So far, a trans woman or gender non-conforming person of color has been murdered in the United States every week of 2015. This week, the horrifying trend continued when 21-year-old Black trans woman Penny Proud of New Orleans was shot multiple times early in the morning of February 10. She joins fellow trans women of color Yazmin Vash Payne, Ty Underwood, Lamia Beard and Taja DeJesus and gender non-conforming person of color Lamar Edwards, all of whom were under the age of 35.
Trans people of color are not taking this sitting down. At the recent Creating Change conference in Denver, queer and trans people of color stormed the stage demanding to be heard, demanding that their lives be given respect and demanding that actual changes begin to take place. They chanted “Trans Lives Matter” and “Jessie! Presente!” before denouncing the conference for inviting Denver Mayor Michael Hancock to speak. (Police in Denver recently murdered 17-year-old queer Latina Jessie Hernandez.)
Before any large news outlets reported on Proud’s murder, the New Orleans LGBT youth of color group BreakOUT! put out a press release. They called out news channels and websites for contributing to the violence against trans women by misgendering the victims after they die.
These deaths had little to no mainstream media attention. The silence and lack of action from media on behalf of the Black transgender community sends a strong message that Black Trans Lives, in fact, do not matter. When these deaths were covered, they were often not given the respect they so deserve. Transgender women are often misgendered in news reports and their stories are often riddled with patronization and condescending opinions from reporters.
Not only does the media often underreport these murders or misgender the victims, but the police often fail to make an arrest or get a solid conviction. In the case of Underwood, police have arrested a suspect, Carlton Champion, Jr., who was dating Underwood. Despite the fact that Champion was “expecting sexual favors from Underwood that morning and found out she was transgender,” police are refusing to call this a hate crime, arguing that hate crimes cannot be perpetrated against a victim who is in a relationship with her attacker.
The fact that most of these violent crimes are perpetrated against trans women and gender non-conforming people of color, most of them Black, cannot be ignored when we talk about this problem. The National Coalition of Anti-Violence reports that almost 90% of LGBTQ homicide victims in 2013 were people of color, 72% were transgender women, and 67% were trans women of color. In 2014, twelve out of the fourteen trans women of color murdered in the United States were Black.

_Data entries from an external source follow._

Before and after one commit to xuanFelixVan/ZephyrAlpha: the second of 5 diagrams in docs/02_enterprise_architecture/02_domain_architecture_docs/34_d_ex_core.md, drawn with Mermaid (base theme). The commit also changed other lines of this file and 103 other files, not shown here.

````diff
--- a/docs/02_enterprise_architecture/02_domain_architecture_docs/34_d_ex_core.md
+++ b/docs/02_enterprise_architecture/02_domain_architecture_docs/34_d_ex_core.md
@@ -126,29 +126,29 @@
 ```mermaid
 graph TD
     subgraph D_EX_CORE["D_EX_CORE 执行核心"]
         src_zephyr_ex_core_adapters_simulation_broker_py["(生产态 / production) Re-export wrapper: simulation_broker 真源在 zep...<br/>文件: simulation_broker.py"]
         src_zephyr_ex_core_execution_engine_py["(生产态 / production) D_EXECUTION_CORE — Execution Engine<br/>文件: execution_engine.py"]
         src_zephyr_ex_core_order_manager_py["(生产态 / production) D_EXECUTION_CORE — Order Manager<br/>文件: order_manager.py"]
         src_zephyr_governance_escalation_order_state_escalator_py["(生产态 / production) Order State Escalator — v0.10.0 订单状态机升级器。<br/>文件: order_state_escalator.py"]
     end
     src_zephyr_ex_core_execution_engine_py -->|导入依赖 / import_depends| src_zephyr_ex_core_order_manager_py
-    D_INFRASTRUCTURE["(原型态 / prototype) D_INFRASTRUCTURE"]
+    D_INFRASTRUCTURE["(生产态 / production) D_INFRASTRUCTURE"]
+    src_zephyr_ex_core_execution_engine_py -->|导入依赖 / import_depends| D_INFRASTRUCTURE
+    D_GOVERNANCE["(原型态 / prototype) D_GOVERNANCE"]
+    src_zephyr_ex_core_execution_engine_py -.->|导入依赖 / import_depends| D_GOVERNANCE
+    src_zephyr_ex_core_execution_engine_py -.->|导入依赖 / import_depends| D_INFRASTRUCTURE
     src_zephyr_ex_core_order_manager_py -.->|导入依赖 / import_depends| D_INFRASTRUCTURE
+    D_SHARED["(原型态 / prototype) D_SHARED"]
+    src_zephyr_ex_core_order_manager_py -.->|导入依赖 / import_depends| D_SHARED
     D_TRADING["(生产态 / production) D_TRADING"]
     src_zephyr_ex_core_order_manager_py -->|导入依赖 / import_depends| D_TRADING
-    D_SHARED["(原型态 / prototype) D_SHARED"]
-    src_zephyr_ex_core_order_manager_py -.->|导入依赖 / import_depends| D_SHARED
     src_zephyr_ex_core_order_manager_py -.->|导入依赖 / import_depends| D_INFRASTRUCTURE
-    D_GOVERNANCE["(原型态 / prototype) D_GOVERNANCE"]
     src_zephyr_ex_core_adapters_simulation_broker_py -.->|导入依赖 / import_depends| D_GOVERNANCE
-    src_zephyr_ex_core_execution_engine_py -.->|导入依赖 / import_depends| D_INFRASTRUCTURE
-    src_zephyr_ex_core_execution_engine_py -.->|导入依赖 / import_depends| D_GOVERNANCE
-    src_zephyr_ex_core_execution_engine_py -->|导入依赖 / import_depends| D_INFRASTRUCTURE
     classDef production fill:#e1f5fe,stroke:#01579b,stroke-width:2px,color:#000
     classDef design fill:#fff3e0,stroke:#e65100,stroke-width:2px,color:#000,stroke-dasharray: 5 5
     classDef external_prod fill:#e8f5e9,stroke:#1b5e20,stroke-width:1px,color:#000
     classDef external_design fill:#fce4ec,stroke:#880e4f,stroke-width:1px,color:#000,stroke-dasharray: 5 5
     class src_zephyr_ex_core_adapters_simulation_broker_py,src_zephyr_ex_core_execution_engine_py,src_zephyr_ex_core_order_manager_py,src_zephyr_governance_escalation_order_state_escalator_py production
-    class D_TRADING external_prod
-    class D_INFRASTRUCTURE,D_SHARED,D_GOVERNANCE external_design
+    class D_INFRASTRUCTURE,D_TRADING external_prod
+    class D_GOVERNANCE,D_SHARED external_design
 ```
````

Trans women of color, like those from BreakOUT! and those at the Creating Change conference, want this to end right now and are letting others know exactly what needs to be done to make that happen. In their press release, BreakOUT! put out a call for action to the media, the police and to their communities, saying, “We are calling on the media to respect all transgender people and their families by using the correct pronouns and names for transgender victims and use current photographs to allow our community to maintain dignity both in life and in death.” They also demanded that trans women of color be made to feel safe in their own communities, adding, “Instead of more police, we need more investment in education, jobs, and housing for LGBTQ people, particularly Black transgender young women.” At Creating Change, Bamby Sacledo listed the protesters’ demands.

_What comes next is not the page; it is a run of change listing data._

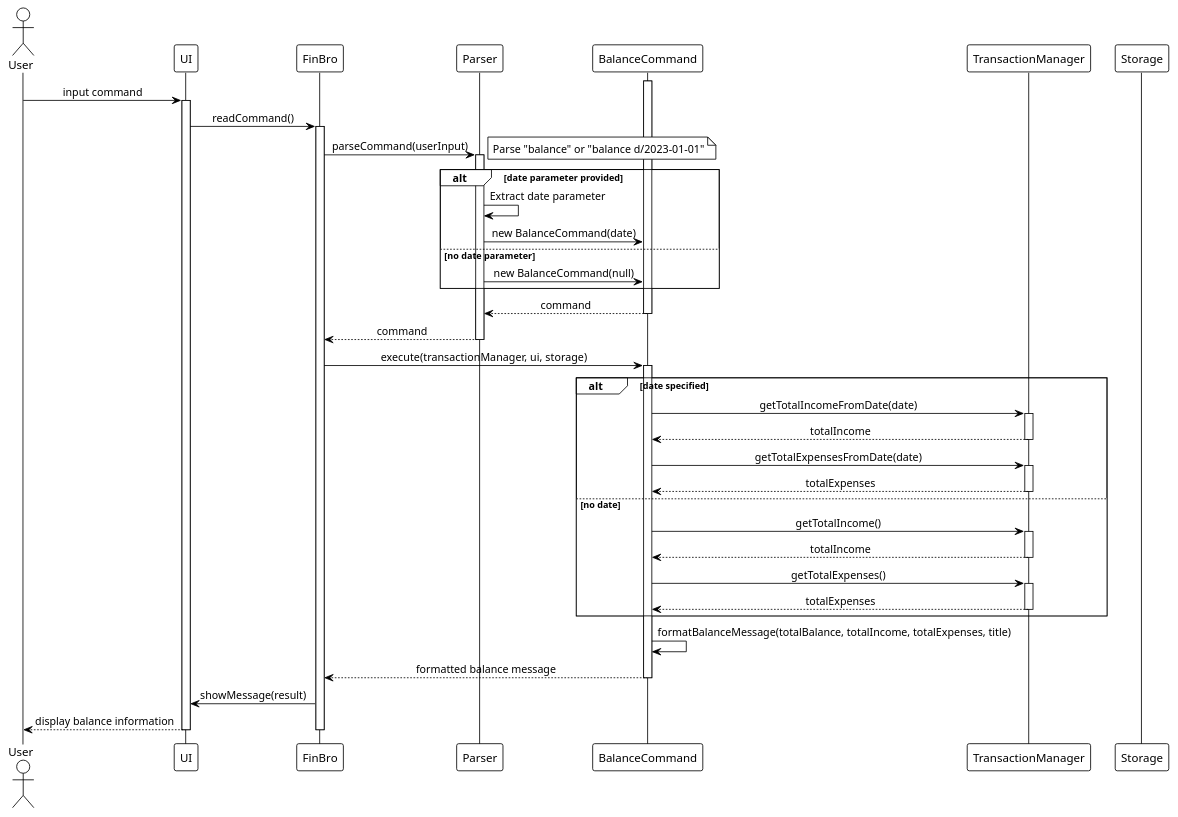
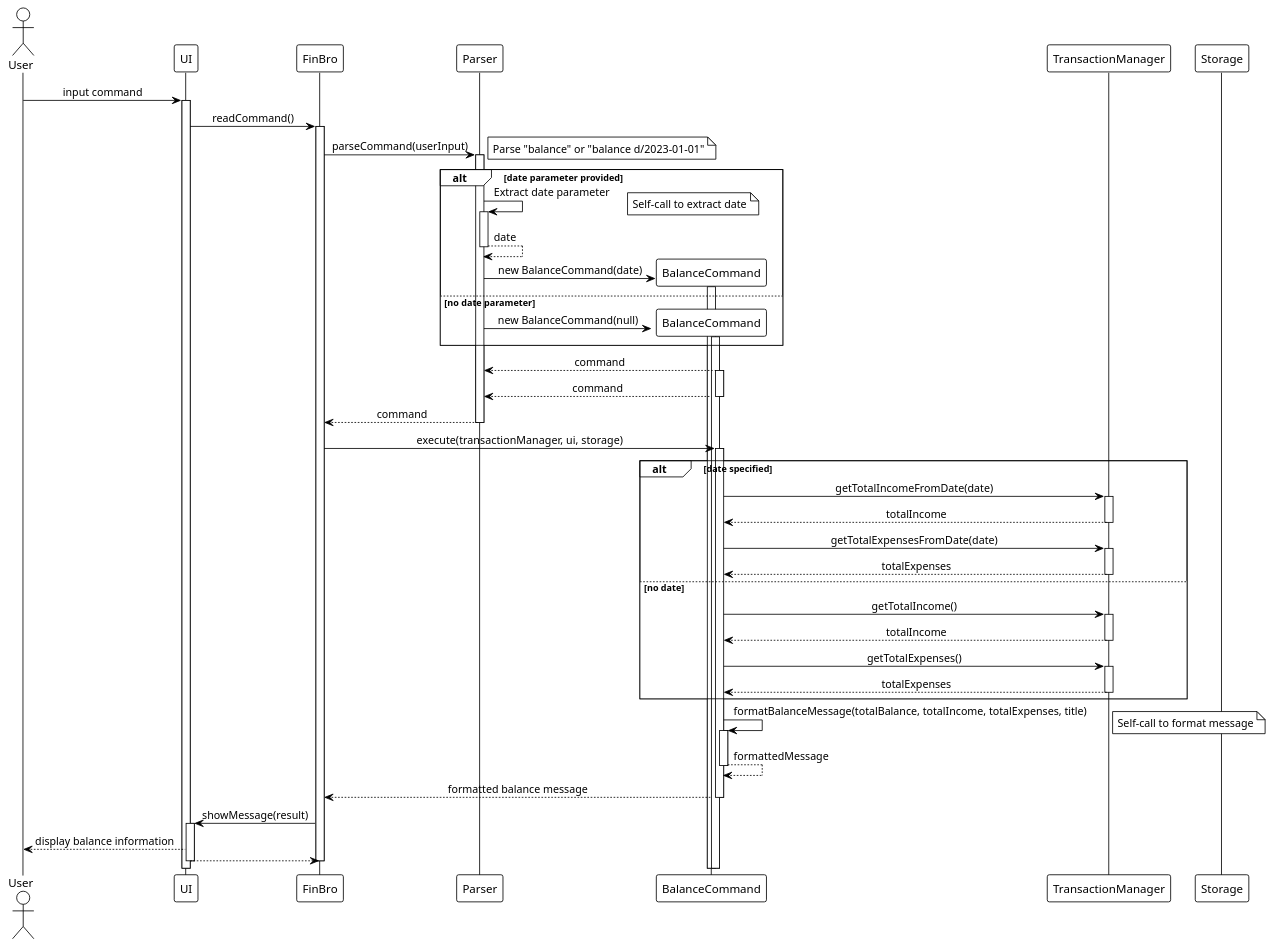
One commit to laitcanard05/tp changed the diagram in docs/diagrams/puml/sequence/sequence-balance.puml. Above: the diagram before and after it, drawn with PlantUML. The commit also changed 38 other files, not shown here.

```diff
--- a/docs/diagrams/puml/sequence/sequence-balance.puml
+++ b/docs/diagrams/puml/sequence/sequence-balance.puml
@@ -1,71 +1,90 @@
 @startuml
 !theme plain
 skinparam sequenceMessageAlign center
 skinparam responseMessageBelowArrow true
+skinparam lifelineStrategy nosolid
 
 actor "User" as User
 participant "UI" as UI
 participant "FinBro" as FinBro
 participant "Parser" as Parser
 participant "BalanceCommand" as BalanceCommand
 participant "TransactionManager" as TransactionMgr
 participant "Storage" as Storage
 
 User -> UI : input command
 activate UI
 
 UI -> FinBro : readCommand()
 activate FinBro
 
 FinBro -> Parser : parseCommand(userInput)
 activate Parser
 note right: Parse "balance" or "balance d/2023-01-01"
 
 alt date parameter provided
     Parser -> Parser : Extract date parameter
+    activate Parser
+    note right: Self-call to extract date
+    Parser --> Parser : date
+    deactivate Parser
+
+    create BalanceCommand
     Parser -> BalanceCommand : new BalanceCommand(date)
+    activate BalanceCommand
 else no date parameter
+    create BalanceCommand
     Parser -> BalanceCommand : new BalanceCommand(null)
+    activate BalanceCommand
 end
+
+BalanceCommand --> Parser : command
 
 activate BalanceCommand
 BalanceCommand --> Parser : command
 deactivate BalanceCommand
 Parser --> FinBro : command
 deactivate Parser
 
 FinBro -> BalanceCommand : execute(transactionManager, ui, storage)
 activate BalanceCommand
 
 alt date specified
     BalanceCommand -> TransactionMgr : getTotalIncomeFromDate(date)
     activate TransactionMgr
     TransactionMgr --> BalanceCommand : totalIncome
     deactivate TransactionMgr
 
     BalanceCommand -> TransactionMgr : getTotalExpensesFromDate(date)
     activate TransactionMgr
     TransactionMgr --> BalanceCommand : totalExpenses
     deactivate TransactionMgr
 else no date
     BalanceCommand -> TransactionMgr : getTotalIncome()
     activate TransactionMgr
     TransactionMgr --> BalanceCommand : totalIncome
     deactivate TransactionMgr
 
     BalanceCommand -> TransactionMgr : getTotalExpenses()
     activate TransactionMgr
     TransactionMgr --> BalanceCommand : totalExpenses
     deactivate TransactionMgr
 end
 
 BalanceCommand -> BalanceCommand : formatBalanceMessage(totalBalance, totalIncome, totalExpenses, title)
+activate BalanceCommand
+note right: Self-call to format message
+BalanceCommand --> BalanceCommand : formattedMessage
+deactivate BalanceCommand
+
 BalanceCommand --> FinBro : formatted balance message
 deactivate BalanceCommand
 
 FinBro -> UI : showMessage(result)
+activate UI
 UI --> User : display balance information
+UI --> FinBro
 deactivate UI
 deactivate FinBro
 
 @enduml
```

We’re here demanding intentional, meaningful investment in our community and in our community efforts to end this motherfucking epidemic. We are demanding funders and organizers, especially LGBT foundations and granters, to intentionally invest in the trans community… We demand meaningful equity of resources in order to eradicate our economic and health crisis that our brothers and sisters face daily. LGBT and ally organizations need to hire trans people in leadership and give us leadership positions within those organizations. We demand these organizations be intentionally inclusive in providing leadership opportunities for the trans community.
We need to start listening before we find out which trans woman of color is murdered next week.